At 04:00 on 13 May 1862, while her captain, C. J. Relyea, was absent on shore, Robert Smalls — a slave who was Planter's pilot — quietly took the ship from the wharf, and with a Confederate flag flying, steamed past the successive Confederate forts, saluting as usual by blowing her steam whistle.

As soon as the steamer was out of range of the last Confederate gun, Smalls hauled down the Confederate flag and hoisted a white one. Then he turned Planter over to Onward of the Union blockading force.

Besides Smalls, Planter carried seven other black men, five women, and three children to freedom. Moreover, in addition to the cargo of artillery and explosives, Smalls brought Flag officer Samuel Francis Du Pont valuable intelligence including word that the Confederates had abandoned defensive positions on the Stono River.

Smalls pilots Planter to Samuel DuPont in South Carolina

The next day, Planter was sent to Flag Officer Du Pont at Port Royal Harbor, South Carolina, who later assigned Robert Smalls as Planter's pilot. At the time she was taken over by the Federals, Planter had on board, as a valuable cargo, four guns besides her usual armament.

Smalls and his crew are awarded half the value of Planter

The United States Senate and House of Representatives passed a private bill on 30 May 1862, granting Robert Smalls and his African-American crew one half of the value of Planter and her cargo as prize money.

Service in the Union Navy

Du Pont promptly took Planter into the Union Navy and placed her under command of Acting Master Philemon Dickenson. On 30 May he ordered the side-wheeler to North Edisto where Acting Master Lloyd Phoenix relieved Dickenson.

Planter served the South Atlantic Blockading Squadron through the summer of 1862. On a joint expedition under Lieutenant Rhind, Crusader and Planter ascended to Simmons Bluff, Wadmelaw River, South Carolina, landed with troops, and destroyed a Confederate encampment.

Planter transferred to the Union Army

The Southern steamer had been designed to use only wood as fuel, a scarce commodity for the Union blockaders off Charleston, South Carolina. Therefore, in the fall of 1862, Du Pont ordered her transferred to the Union Army for service near Fort Pulaski. [1].

Planter under fire

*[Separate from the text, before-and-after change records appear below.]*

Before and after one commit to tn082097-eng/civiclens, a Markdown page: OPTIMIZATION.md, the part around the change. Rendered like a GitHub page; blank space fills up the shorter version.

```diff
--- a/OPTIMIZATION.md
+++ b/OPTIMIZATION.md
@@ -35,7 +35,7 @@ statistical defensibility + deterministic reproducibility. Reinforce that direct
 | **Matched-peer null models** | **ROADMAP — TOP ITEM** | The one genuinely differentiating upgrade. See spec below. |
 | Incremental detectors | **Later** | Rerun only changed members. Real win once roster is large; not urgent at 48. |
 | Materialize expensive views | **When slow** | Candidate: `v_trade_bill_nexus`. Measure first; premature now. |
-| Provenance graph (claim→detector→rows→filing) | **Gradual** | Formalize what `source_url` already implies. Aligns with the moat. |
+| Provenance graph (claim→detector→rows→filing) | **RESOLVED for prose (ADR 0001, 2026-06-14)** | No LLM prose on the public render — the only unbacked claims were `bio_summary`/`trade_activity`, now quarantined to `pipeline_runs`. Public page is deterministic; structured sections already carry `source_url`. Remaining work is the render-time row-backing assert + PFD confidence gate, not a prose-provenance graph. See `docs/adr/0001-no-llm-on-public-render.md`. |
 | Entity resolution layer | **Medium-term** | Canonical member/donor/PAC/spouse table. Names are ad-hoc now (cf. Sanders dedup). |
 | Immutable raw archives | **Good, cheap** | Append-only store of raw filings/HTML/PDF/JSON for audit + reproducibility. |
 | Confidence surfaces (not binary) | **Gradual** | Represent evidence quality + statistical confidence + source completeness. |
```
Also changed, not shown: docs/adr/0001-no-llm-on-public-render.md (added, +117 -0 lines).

After his escape, Robert Smalls served as a pilot for Union ships in the area. He was eventually assigned to serve aboard Planter once again. On December 1, 1863, Planter was caught in a crossfire between Union and Confederate forces. The ship's commander, a Captain Nickerson, ordered her surrendered. Smalls refused, saying he feared her black crewmen would not be treated as prisoners of war and might even be killed by the Confederates. Smalls took command and piloted the ship out of range of the Confederate guns. As a reward for his bravery, he was made her new captain, becoming the first black man to command a United States ship. [2] Smalls remained in that position until Planter was sold by the Army in 1866. [1]

See also


This article includes text from the public domain Dictionary of American Naval Fighting Ships.

  1. 1.0 1.1 Robert Smalls: Commander of the Planter During the American Civil War, article by Howard Westwood.
  2. "The Unstoppable Mr.Smalls", by Gerald Henig, America's Civil War, March 2007 issue.

External links